- [What you have to do]: Check every line of the entries below for "semibold", and copy the lines that have it.
*-*-*
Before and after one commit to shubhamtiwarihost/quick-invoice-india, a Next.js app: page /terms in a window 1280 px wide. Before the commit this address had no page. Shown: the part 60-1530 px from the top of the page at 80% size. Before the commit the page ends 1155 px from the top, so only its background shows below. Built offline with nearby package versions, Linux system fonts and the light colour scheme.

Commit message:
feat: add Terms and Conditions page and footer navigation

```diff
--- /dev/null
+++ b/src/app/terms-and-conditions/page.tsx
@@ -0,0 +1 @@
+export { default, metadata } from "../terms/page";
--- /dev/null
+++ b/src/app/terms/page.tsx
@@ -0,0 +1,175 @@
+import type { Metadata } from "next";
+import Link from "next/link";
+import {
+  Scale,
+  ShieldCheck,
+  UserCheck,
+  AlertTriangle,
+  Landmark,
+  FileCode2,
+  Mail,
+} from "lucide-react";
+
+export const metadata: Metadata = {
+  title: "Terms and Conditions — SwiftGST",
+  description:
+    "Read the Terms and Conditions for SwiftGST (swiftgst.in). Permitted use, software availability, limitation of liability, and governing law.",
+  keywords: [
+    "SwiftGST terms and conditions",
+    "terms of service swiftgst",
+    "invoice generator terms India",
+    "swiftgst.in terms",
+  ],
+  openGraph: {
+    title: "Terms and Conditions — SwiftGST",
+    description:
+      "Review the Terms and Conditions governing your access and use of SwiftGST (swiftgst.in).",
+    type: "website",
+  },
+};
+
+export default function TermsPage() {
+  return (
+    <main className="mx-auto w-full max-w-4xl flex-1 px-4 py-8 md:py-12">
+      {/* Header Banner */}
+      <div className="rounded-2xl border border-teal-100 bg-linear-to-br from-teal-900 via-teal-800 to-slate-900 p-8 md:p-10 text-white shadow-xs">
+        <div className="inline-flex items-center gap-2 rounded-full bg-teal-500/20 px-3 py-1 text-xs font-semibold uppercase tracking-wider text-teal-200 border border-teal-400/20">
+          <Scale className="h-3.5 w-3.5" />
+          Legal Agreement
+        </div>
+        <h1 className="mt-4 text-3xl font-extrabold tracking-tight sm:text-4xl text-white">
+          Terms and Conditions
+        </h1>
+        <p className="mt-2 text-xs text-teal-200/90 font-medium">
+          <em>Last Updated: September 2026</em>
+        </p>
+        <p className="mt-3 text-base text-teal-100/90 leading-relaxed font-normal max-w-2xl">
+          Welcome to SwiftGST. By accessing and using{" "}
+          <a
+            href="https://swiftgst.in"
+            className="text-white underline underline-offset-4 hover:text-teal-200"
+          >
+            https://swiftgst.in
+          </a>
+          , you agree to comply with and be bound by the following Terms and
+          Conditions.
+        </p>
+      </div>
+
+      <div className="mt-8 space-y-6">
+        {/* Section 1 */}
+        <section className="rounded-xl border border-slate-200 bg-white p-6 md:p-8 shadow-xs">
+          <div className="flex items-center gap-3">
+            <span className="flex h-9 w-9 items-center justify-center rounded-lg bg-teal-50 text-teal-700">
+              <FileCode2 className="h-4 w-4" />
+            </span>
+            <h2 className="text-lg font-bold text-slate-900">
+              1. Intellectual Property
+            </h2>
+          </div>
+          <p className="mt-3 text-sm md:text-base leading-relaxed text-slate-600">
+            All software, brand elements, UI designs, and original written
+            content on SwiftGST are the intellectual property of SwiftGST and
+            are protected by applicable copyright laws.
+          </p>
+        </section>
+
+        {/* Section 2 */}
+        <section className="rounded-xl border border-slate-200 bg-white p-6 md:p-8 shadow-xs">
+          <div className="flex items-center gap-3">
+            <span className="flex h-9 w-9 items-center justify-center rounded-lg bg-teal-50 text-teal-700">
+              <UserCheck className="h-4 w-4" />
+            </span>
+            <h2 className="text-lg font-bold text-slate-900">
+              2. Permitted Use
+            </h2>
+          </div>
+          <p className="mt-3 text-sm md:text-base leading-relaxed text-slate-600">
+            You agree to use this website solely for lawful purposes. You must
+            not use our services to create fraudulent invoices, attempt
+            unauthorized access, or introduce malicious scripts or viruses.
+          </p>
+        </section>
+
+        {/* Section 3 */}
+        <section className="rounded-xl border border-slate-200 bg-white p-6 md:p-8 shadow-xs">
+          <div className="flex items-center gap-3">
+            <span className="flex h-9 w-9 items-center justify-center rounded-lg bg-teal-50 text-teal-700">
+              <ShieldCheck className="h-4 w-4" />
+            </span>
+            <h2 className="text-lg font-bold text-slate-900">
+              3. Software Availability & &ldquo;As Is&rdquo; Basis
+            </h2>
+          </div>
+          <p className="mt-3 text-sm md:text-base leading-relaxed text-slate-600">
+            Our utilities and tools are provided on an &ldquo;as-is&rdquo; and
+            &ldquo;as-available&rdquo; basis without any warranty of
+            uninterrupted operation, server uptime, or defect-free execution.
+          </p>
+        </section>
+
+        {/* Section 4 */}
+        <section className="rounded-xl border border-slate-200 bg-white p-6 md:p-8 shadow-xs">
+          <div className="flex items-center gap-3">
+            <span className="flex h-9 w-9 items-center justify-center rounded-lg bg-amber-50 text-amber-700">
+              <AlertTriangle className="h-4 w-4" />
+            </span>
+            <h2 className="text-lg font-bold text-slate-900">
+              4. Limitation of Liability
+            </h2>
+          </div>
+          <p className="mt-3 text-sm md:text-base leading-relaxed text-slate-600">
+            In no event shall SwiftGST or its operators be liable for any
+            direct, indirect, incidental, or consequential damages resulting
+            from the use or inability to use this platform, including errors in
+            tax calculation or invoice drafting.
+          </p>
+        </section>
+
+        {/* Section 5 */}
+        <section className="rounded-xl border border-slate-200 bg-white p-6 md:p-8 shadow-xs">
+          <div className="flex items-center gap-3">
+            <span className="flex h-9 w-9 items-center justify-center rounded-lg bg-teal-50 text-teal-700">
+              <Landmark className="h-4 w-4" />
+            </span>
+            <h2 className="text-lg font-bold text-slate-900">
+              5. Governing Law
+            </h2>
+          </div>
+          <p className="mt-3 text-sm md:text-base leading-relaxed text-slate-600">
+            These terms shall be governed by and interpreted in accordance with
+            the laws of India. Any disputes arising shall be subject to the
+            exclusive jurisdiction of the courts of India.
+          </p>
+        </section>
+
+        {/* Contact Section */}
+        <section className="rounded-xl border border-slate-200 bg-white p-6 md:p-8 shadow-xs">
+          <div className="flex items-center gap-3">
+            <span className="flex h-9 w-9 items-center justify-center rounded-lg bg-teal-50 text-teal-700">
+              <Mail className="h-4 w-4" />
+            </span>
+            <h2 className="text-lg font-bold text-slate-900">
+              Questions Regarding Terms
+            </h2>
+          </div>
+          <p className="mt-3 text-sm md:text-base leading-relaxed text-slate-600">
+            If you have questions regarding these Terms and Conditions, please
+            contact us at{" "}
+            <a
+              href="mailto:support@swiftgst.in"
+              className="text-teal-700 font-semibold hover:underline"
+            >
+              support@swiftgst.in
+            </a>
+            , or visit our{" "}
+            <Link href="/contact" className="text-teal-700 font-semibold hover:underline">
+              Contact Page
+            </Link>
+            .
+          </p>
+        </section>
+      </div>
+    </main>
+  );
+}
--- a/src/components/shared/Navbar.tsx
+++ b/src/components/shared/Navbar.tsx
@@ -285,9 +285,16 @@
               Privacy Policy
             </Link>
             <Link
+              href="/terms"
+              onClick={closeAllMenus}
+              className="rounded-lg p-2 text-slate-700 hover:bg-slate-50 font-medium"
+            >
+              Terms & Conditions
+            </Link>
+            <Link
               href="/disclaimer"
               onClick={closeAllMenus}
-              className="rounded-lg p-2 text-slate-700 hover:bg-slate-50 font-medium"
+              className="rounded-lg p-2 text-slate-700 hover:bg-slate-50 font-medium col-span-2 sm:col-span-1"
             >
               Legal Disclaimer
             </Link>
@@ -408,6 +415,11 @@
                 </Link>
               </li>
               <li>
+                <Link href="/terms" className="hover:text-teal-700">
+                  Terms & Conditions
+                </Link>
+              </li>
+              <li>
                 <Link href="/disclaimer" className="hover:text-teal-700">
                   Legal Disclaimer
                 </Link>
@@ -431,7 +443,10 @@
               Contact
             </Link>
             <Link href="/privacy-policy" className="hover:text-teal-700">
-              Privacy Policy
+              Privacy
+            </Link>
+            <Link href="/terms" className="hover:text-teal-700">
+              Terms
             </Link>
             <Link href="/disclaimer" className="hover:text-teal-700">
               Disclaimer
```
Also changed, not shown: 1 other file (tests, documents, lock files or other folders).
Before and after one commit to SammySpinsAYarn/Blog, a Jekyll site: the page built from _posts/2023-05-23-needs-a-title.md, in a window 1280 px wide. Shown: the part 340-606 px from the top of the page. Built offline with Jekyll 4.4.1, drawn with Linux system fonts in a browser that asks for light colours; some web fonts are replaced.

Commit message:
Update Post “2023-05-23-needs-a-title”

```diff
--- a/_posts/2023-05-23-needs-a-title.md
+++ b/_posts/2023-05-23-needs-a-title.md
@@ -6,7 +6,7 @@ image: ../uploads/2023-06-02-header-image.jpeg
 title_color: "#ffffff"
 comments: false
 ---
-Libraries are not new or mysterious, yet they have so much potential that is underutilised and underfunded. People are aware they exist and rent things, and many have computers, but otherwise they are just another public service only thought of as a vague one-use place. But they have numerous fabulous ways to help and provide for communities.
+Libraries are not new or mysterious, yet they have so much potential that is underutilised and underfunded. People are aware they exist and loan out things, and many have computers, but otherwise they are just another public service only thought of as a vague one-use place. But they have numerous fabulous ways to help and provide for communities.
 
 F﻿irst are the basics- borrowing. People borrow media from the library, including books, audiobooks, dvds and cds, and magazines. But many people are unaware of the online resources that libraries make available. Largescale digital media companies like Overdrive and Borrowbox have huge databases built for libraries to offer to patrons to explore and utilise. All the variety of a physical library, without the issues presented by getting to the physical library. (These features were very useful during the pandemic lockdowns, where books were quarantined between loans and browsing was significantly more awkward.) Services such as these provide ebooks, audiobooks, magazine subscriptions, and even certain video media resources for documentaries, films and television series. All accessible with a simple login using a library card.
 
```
*-*-*
- [Answer box]:
+        <div className="inline-flex items-center gap-2 rounded-full bg-teal-500/20 px-3 py-1 text-xs font-semibold uppercase tracking-wider text-teal-200 border border-teal-400/20">
+              className="text-teal-700 font-semibold hover:underline"
+            <Link href="/contact" className="text-teal-700 font-semibold hover:underline">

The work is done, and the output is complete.